What you should do: A word-for-word copy of the entries is needed, and it should contain no images.

Information supplied:

----------

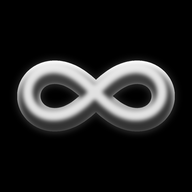
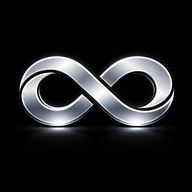
v3.10.4: aplica icone infinito cromado 3D (imagem escolhida pelo Kaick) tambem na notificacao

Changed region(s): [[0.0625, 0.2812, 0.9375, 0.7188]]

diff --git a/js/app.js b/js/app.js
@@ -1,8 +1,8 @@
 /* ===== Finanças 2026 — App (v2) ===== */
 let DATA = { year: 2026, saldoInicial: 0, receitas: [], fixas: [], cartao: [], diaria: [], metas: {} };
 window.CRYPTO_KEY = null;
-const APP_VERSION = "3.10.3";
-const VERSION_NOTES = "♾️ ícone novo — infinito ∞ branco em 3D (brilho/volume) sobre preto opaco (também na notificação)";
+const APP_VERSION = "3.10.4";
+const VERSION_NOTES = "♾️ ícone novo — infinito ∞ cromado 3D no preto (a imagem que você escolheu) · também na notificação";
 let history = [];
 let redoStack = [];
 let lastSnap = JSON.stringify(DATA);

diff --git a/sw.js b/sw.js
@@ -1,5 +1,5 @@
 /* Service Worker — network-first (sempre busca a versão nova; cache só offline) */
-const CACHE = "financas-v38";
+const CACHE = "financas-v39";
 const ASSETS = [
   "./", "./index.html",
   "./css/styles.css",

----------

Answer below:
v3.10.4: aplica icone infinito cromado 3D (imagem escolhida pelo Kaick) tambem na notificacao

Changed region(s): [[0.0625, 0.2812, 0.9375, 0.7188]]

diff --git a/js/app.js b/js/app.js
@@ -1,8 +1,8 @@
 /* ===== Finanças 2026 — App (v2) ===== */
 let DATA = { year: 2026, saldoInicial: 0, receitas: [], fixas: [], cartao: [], diaria: [], metas: {} };
 window.CRYPTO_KEY = null;
-const APP_VERSION = "3.10.3";
-const VERSION_NOTES = "♾️ ícone novo — infinito ∞ branco em 3D (brilho/volume) sobre preto opaco (também na notificação)";
+const APP_VERSION = "3.10.4";
+const VERSION_NOTES = "♾️ ícone novo — infinito ∞ cromado 3D no preto (a imagem que você escolheu) · também na notificação";
 let history = [];
 let redoStack = [];
 let lastSnap = JSON.stringify(DATA);

diff --git a/sw.js b/sw.js
@@ -1,5 +1,5 @@
 /* Service Worker — network-first (sempre busca a versão nova; cache só offline) */
-const CACHE = "financas-v38";
+const CACHE = "financas-v39";
 const ASSETS = [
   "./", "./index.html",
   "./css/styles.css",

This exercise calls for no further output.